(Beginning of INPUT DATA)

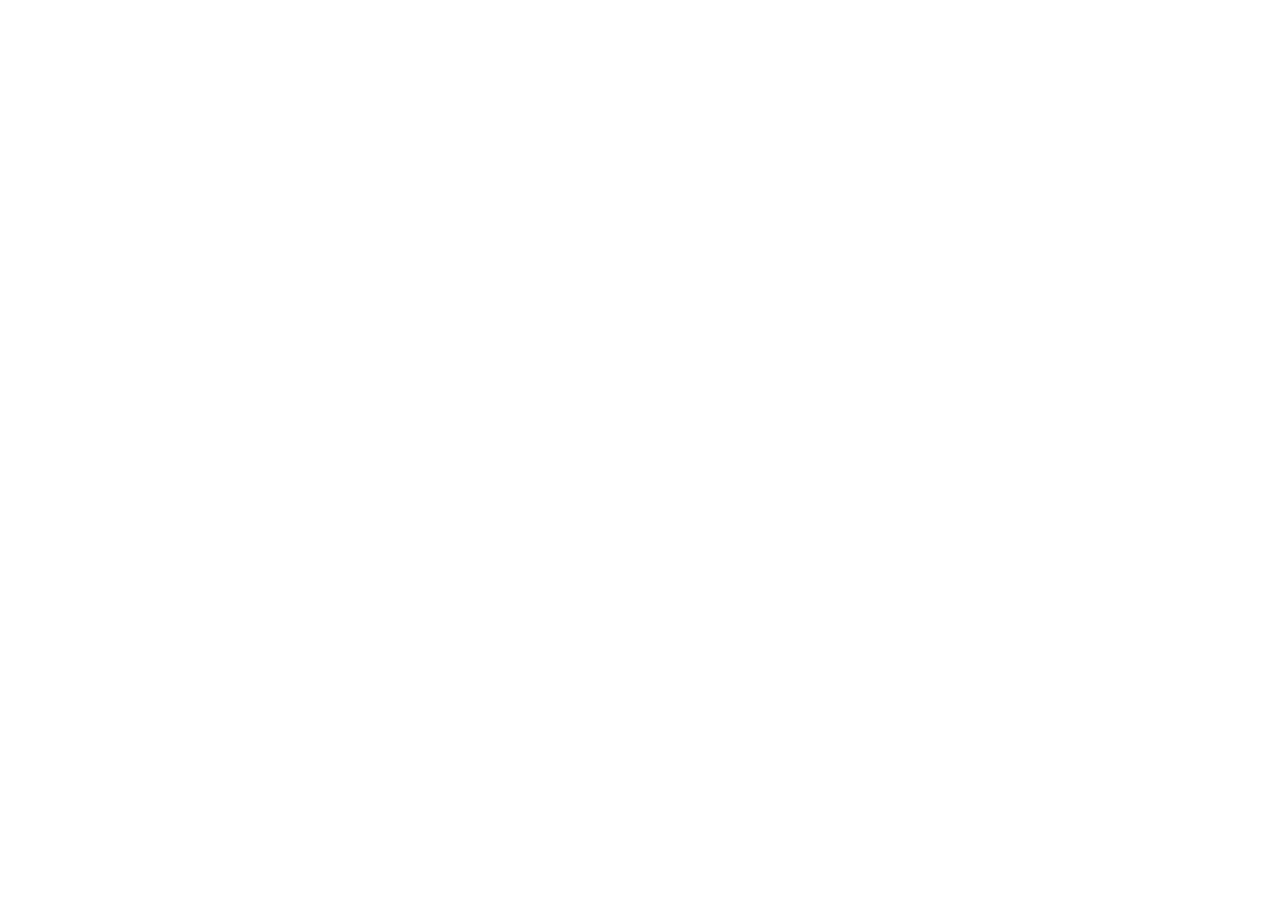
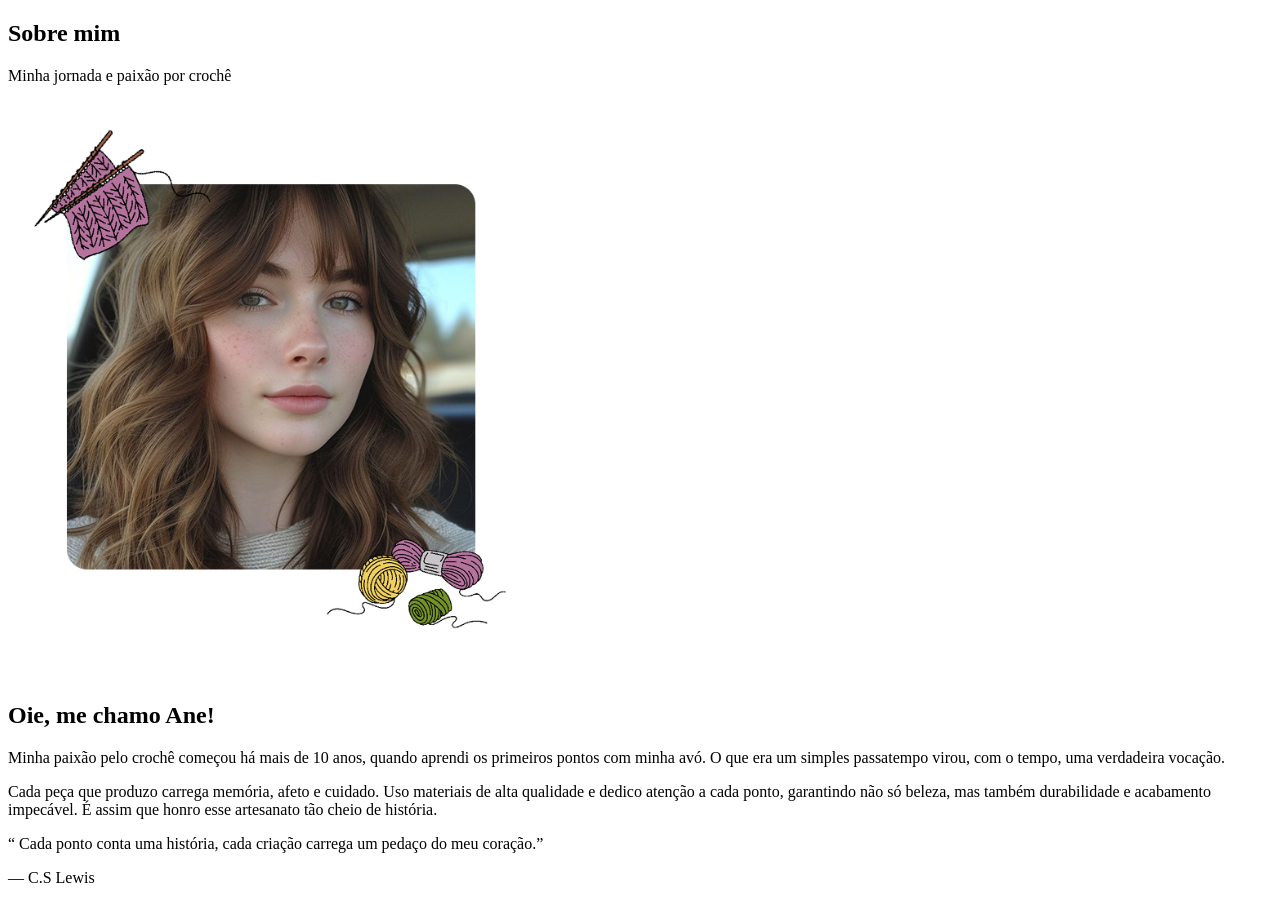
Before and after one commit to Fiap-ESPY/alecrim-croches, a plain HTML site: page index.html in a window 1280 px wide. Before the commit the page ends 800 px from the top, so only its background shows below. Drawn offline with Linux system fonts and the light colour scheme.

Commit message:
feat: about-section

```diff
--- a/index.html
+++ b/index.html
@@ -1,15 +1,50 @@
 <!DOCTYPE html>
 <html lang="pt-br">
-<head>
-    <meta charset="UTF-8">
-    <meta name="viewport" content="width=device-width, initial-scale=1.0">
+  <head>
+    <meta charset="UTF-8" />
+    <meta name="viewport" content="width=device-width, initial-scale=1.0" />
     <title>Alecrim Crochês</title>
-    <link rel="stylesheet" href="assets/style.css">
-    <link rel="shortcut icon" href="assets/img/logo/logo_icone.png" type="image/x-icon">
-</head>
-<body>
+    <link rel="stylesheet" href="assets/style.css" />
+    <link
+      rel="shortcut icon"
+      href="assets/img/logo/logo_icone.png"
+      type="image/x-icon"
+    />
+  </head>
+  <body>
     <main>
-
+      <section>
+        <div>
+          <h1>Sobre mim</h1>
+          <p>Minha jornada e paixão por crochê</p>
+        </div>
+        <div>
+            <img
+          src="assets/img/sobre/profile.png"
+          alt="Foto de Perfil"
+          width="500"
+        />
+        </div>
+        <div>
+          <h2>Oie, me chamo Ane!</h2>
+          <p>
+            Minha paixão pelo crochê começou há mais de 10 anos, quando aprendi
+            os primeiros pontos com minha avó. O que era um simples passatempo
+            virou, com o tempo, uma verdadeira vocação.
+          </p>
+          <p>
+            Cada peça que produzo carrega memória, afeto e cuidado. Uso
+            materiais de alta qualidade e dedico atenção a cada ponto,
+            garantindo não só beleza, mas também durabilidade e acabamento
+            impecável. É assim que honro esse artesanato tão cheio de história.
+          </p>
+          <p>
+            “ Cada ponto conta uma história, cada criação carrega um pedaço do
+            meu coração.”
+          </p>
+          <p>— C.S Lewis</p>
+        </div>
+      </section>
     </main>
-</body>
+  </body>
 </html>
```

(End of INPUT DATA)

**DIRECTIONS**
Return each line above word for word. Skip the pictures.

**YOUR RESPONSE**
Before and after one commit to Fiap-ESPY/alecrim-croches, a plain HTML site: page index.html in a window 1280 px wide. Before the commit the page ends 800 px from the top, so only its background shows below. Drawn offline with Linux system fonts and the light colour scheme.

Commit message:
feat: about-section

```diff
--- a/index.html
+++ b/index.html
@@ -1,15 +1,50 @@
 <!DOCTYPE html>
 <html lang="pt-br">
-<head>
-    <meta charset="UTF-8">
-    <meta name="viewport" content="width=device-width, initial-scale=1.0">
+  <head>
+    <meta charset="UTF-8" />
+    <meta name="viewport" content="width=device-width, initial-scale=1.0" />
     <title>Alecrim Crochês</title>
-    <link rel="stylesheet" href="assets/style.css">
-    <link rel="shortcut icon" href="assets/img/logo/logo_icone.png" type="image/x-icon">
-</head>
-<body>
+    <link rel="stylesheet" href="assets/style.css" />
+    <link
+      rel="shortcut icon"
+      href="assets/img/logo/logo_icone.png"
+      type="image/x-icon"
+    />
+  </head>
+  <body>
     <main>
-
+      <section>
+        <div>
+          <h1>Sobre mim</h1>
+          <p>Minha jornada e paixão por crochê</p>
+        </div>
+        <div>
+            <img
+          src="assets/img/sobre/profile.png"
+          alt="Foto de Perfil"
+          width="500"
+        />
+        </div>
+        <div>
+          <h2>Oie, me chamo Ane!</h2>
+          <p>
+            Minha paixão pelo crochê começou há mais de 10 anos, quando aprendi
+            os primeiros pontos com minha avó. O que era um simples passatempo
+            virou, com o tempo, uma verdadeira vocação.
+          </p>
+          <p>
+            Cada peça que produzo carrega memória, afeto e cuidado. Uso
+            materiais de alta qualidade e dedico atenção a cada ponto,
+            garantindo não só beleza, mas também durabilidade e acabamento
+            impecável. É assim que honro esse artesanato tão cheio de história.
+          </p>
+          <p>
+            “ Cada ponto conta uma história, cada criação carrega um pedaço do
+            meu coração.”
+          </p>
+          <p>— C.S Lewis</p>
+        </div>
+      </section>
     </main>
-</body>
+  </body>
 </html>
```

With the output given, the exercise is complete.